The inconvenience is worth the safety that accrues, but you wonder if it will be just one more item on Bosh’s free-agency checklist. He has to fly in and out of Toronto about 25 times each season. If he were on a Western Conference team, he would only have to deal with it once per season.
The Raptors defend a three game winning streak as they take on the Boston Celtics this afternoon at the Air Canada Center. The HQ breaks down a crucial match-up…
With Reggie coming back it will mean less time for Amir Johnson who has been consistently reliable and occasionally exceptional. It may cause Triano to have difficulty figuring out how to distribute minutes. A nice problem to have. It will also push Bargnani and Bosh in practice and on the court and improve the help defense for the perimeter players (Calderon, I’m looking at you). Evans’ presence will also mean tougher interior defense against the likes of Kevin Garnett, Al Horford and Dwight Howard; the beasts of the East and possible playoff counterparts. It will almost certainly mean more emotion from the Raps and more defensive energy. Those elements are intangibles that are contagious and incredibly beneficial in a seven game series, which the Raptors seem destined to be a part of.

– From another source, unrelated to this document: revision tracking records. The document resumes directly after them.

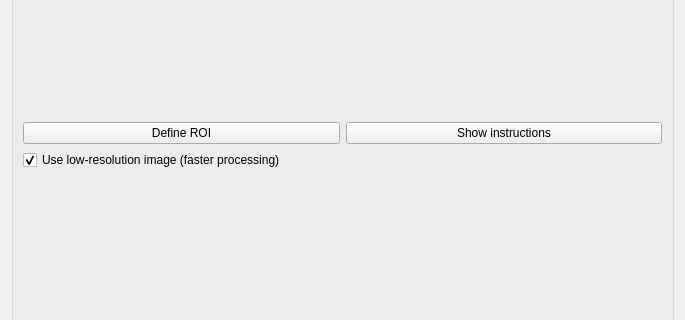
The-Thomas-Lab-UCL/orm-iris, file iris/resources/coordinate_generators/rect_video.ui: the form before one commit; both pictures show x 0 to 685 and y 125 to 445 of the 685 by 653 pixel window.
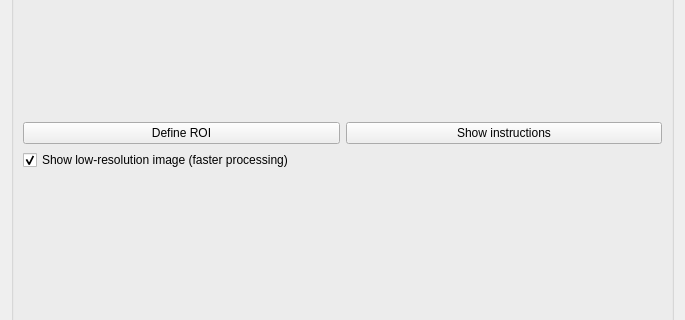
The form after the commit.

```diff
--- a/iris/resources/coordinate_generators/rect_video.ui
+++ b/iris/resources/coordinate_generators/rect_video.ui
@@ -27,7 +27,7 @@
           <item row="2" column="0" colspan="2">
            <widget class="QCheckBox" name="chk_lres">
             <property name="text">
-             <string>Use low-resolution image (faster processing)</string>
+             <string>Show low-resolution image (faster processing)</string>
             </property>
             <property name="checked">
              <bool>true</bool>
```
Left out of the diff: 11 changed lines with no effect on the pictures.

Unfortunately, I also understand that this game is not only a game. It is a business, with lots of money to be spent and to save. For the Raptors, as Reggie Evans seems to be inching closer to a return, keeping an open roster spot for the future in case another player goes down is what makes the most sense. Still, speaking from the stance of someone who is usually in the locker room pregame when guys are in and out of the showers and lounge arenas, the presence of Pops will be missed because he was always willing to talk, whether it was about basketball, European soccer and anything and everything in between.